Coconino Plateau Basin

The Coconino Plateau basin covers about 5,548 square miles in north-central Arizona (Figure 10). Situated in the Plateau uplands province, the area is bounded on the north by the Colorado River as it cuts through the Grand Canyon. To the southwest, the Coconino Plateau borders with the Verde River and Peach Springs basins and to the east with the Little Colorado Plateau basin. The boundary to the southwest and east generally follows the surface-water divide with drainage flowing toward the Colorado River. The topography is characterized by rolling high plateaus, deeply-incised canyons, and rounded volcanic mountains. Elevation above mean sea level ranges from over 12,000 feet on the San Francisco Peaks, to 6,000-7,000 feet across the plateaus, to 1,500 feet where the Colorado River exits the basin at the downstream end of the Grand Canyon.

Characteristic of the Colorado Plateau, the Coconino Plateau basin is composed of a relatively flat-lying sequence of sandstones, limestones, and shales. Widely-spaced high-angle faults and monoclines cross the area and provide structural control for the movement of groundwater along the regional gradient. As outlined in McGavock and others (1986), the major water-bearing units are divided into two aquifers, the Coconino aquifer and the limestone aquifer. Although the Coconino aquifer is the main source of groundwater in adjacent areas to the south and east, as mentioned previously, it generally is drained of water in the Coconino Plateau basin. Most of the water recharged in the area moves downward into the underlying Supai Formation and the limestone aquifer along major fracture zones. Near Tusayan, a 3,000-foot well recently drilled in Section 24, Township 30 North, Range 2 East was completed in the Mississippi Redwall Limestone. In 1989, the well had a reported yield of 80 gallons per minute and a static water level of 2,420 feet below land surface. Exceptions exist, however, near Cataract Creek and Tusayan where perched water is found at 950 feet and 500 feet below land surface, respectively (McGavock and others, 1986). Well yields generally are less than five gallons per minute.

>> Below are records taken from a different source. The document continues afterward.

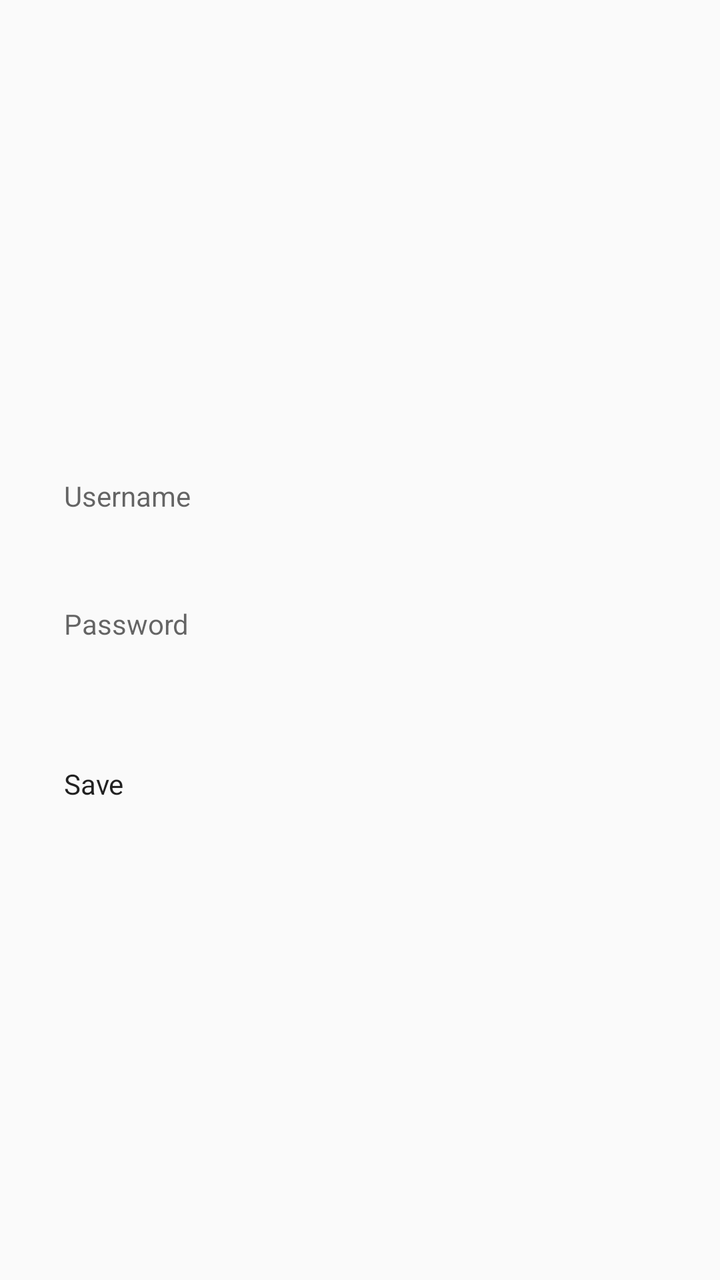
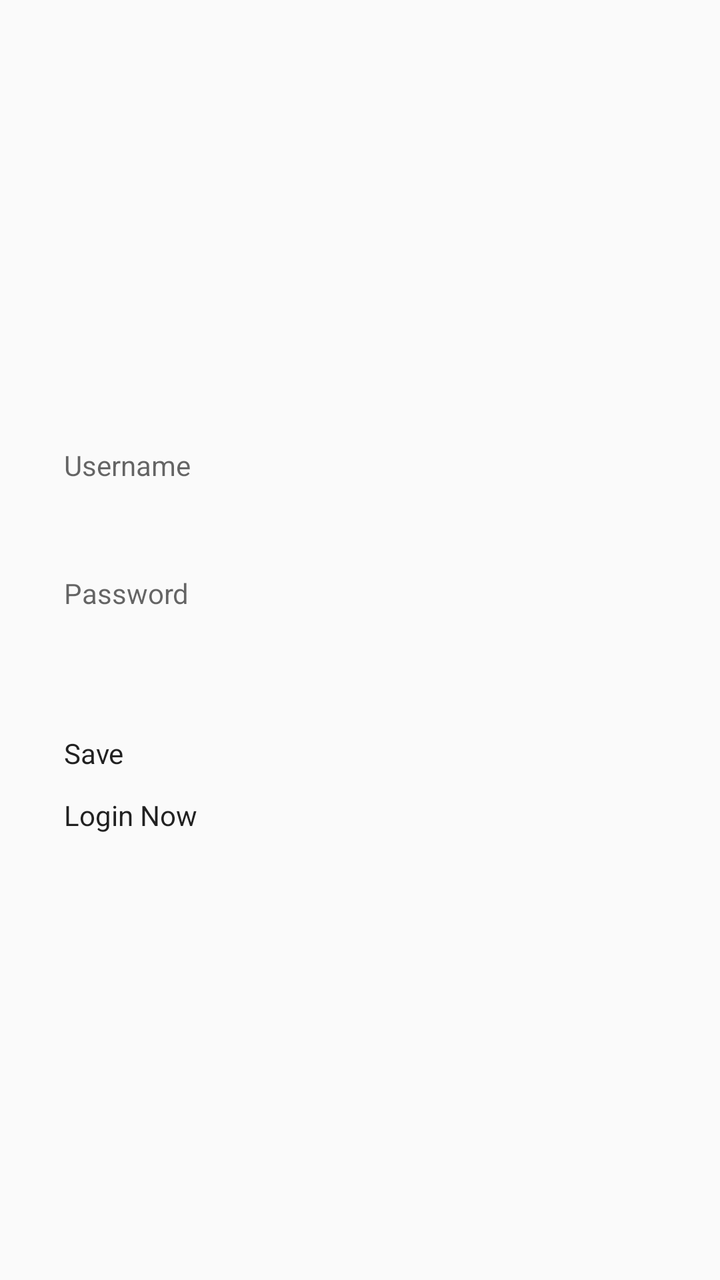

Compare the two renders of this Android layout. The source of the first and the diff that turns it into the second are given below.
<!-- AndroidManifest.xml: activity theme Theme.IIITDwdWiFiAutoLogin -->
<!-- res/layout/activity_main.xml -->
<?xml version="1.0" encoding="utf-8"?>
<LinearLayout xmlns:android="http://schemas.android.com/apk/res/android"
    xmlns:tools="http://schemas.android.com/tools"
    android:layout_width="match_parent"
    android:layout_height="match_parent"
    android:orientation="vertical"
    android:padding="32dp"
    android:gravity="center"
    tools:ignore="VisualLintBounds,TextContrastCheck"> 

    <EditText
        android:id="@+id/etUsername"
        android:layout_width="match_parent"
        android:layout_height="wrap_content"
        android:hint="@string/unamebtnHint"
        android:inputType="textNoSuggestions"
        android:autofillHints="username"
        android:minHeight="48dp" /> 

    <EditText
        android:id="@+id/etPassword"
        android:layout_width="match_parent"
        android:layout_height="wrap_content"
        android:hint="@string/passbtnHint"
        android:inputType="textPassword"
        android:layout_marginTop="16dp"
        android:autofillHints="password"
        android:minHeight="48dp" /> 

    <Button
        android:id="@+id/btnSave"
        android:layout_width="match_parent"
        android:layout_height="wrap_content"
        android:text="@string/savebtnText"
        android:layout_marginTop="32dp" />
</LinearLayout>
<!-- resources referenced by this layout -->
<resources>
  <string name="passbtnHint">Password</string>
  <string name="savebtnText">Save</string>
  <string name="unamebtnHint">Username</string>
  <style name="Theme.IIITDwdWiFiAutoLogin" parent="android:Theme.Material.Light.NoActionBar" />
</resources>

<!-- the commit's change to res/layout/activity_main.xml (unified diff, before → after) -->
@@ -33,4 +33,11 @@
         android:layout_height="wrap_content"
         android:text="@string/savebtnText"
         android:layout_marginTop="32dp" />
+
+    <Button
+        android:id="@+id/btnLogin"
+        android:layout_width="match_parent"
+        android:layout_height="wrap_content"
+        android:text="@string/loginbtnText"
+        android:layout_marginTop="12dp" />
 </LinearLayout>
<!-- resource entries referenced after the edit -->
@@ -1,5 +1,6 @@
 <!-- resources referenced by this layout -->
 <resources>
+  <string name="loginbtnText">Login Now</string>
   <string name="passbtnHint">Password</string>
   <string name="savebtnText">Save</string>
   <string name="unamebtnHint">Username</string>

The limestone aquifer consists of several hydraulically-connected limestone, dolomite, sandstone, and shale units (McGavock and others, 1986). Most of the water in the aquifer is derived from the downward migration of water from the overlying Coconino aquifer. Shale units within the limestone aquifer impede the downward migration of water while solution cavities and fracture zones provide avenues for lateral movement. A large part of the groundwater moves northward and is discharged from springs along the Little Colorado and Colorado Rivers and Havasu Creek. The largest of these springs includes Blue Springs and Havasu Springs which discharge 100,000 gallons per minute and 29,000 gallons per minute, respectively (Johnson and Sanderson, 1968). The location of the groundwater divide in the southern part of the basin is unknown. McGavock and others (1986) speculate that a large amount of groundwater also moves toward the south contributing up to 21,900 gallons per minute (50 cubic feet per second) to the Verde River south of Williams.

Groundwater development in the basin is small and limited by the great depth to water and by the low yield to wells. Depth to water in the limestone aquifer is at least 3,000 feet below land surface west of Flagstaff (McGavock and others, 1986). Wells that penetrate the limestone aquifer yield from a few gallons per minute to a few tens of gallons per minute (McGavock and others, 1986). Yields are highly dependent upon fractures, faults, and solution channels.

The Moenkopi and Chinle Formations, volcanic rocks, and sedimentary deposits which overlie the Coconino and limestone aquifers, provide locally important sources of water for domestic and livestock purposes but do not contain water over large areas. Such local, perched aquifers saturating volcanic and consolidated and unconsolidated sedimentary rocks are usually dependent upon direct recharge from precipitation and runoff and may not provide a dependable year-round or multi-yearly supply. For example, Fort Valley, near Flagstaff, is in a small volcanic basin where the regional aquifer in the Redwall Limestone is at a depth of about 2,000 feet below land surface. The perched groundwater in the shallow sediments and lava flows are rather unstable during low precipitation periods. Similarly, groundwater in the lava flows near Williams is also drought sensitive and cannot provide a dependable supply for larger developments.

Quality of water from local sources and the regional aquifer is suitable for most uses (McGavock and others, 1986). Radiological constituents are naturally elevated in some springs issuing along the South Rim of the Grand Canyon (Arizona Department of Environmental Quality, 1990).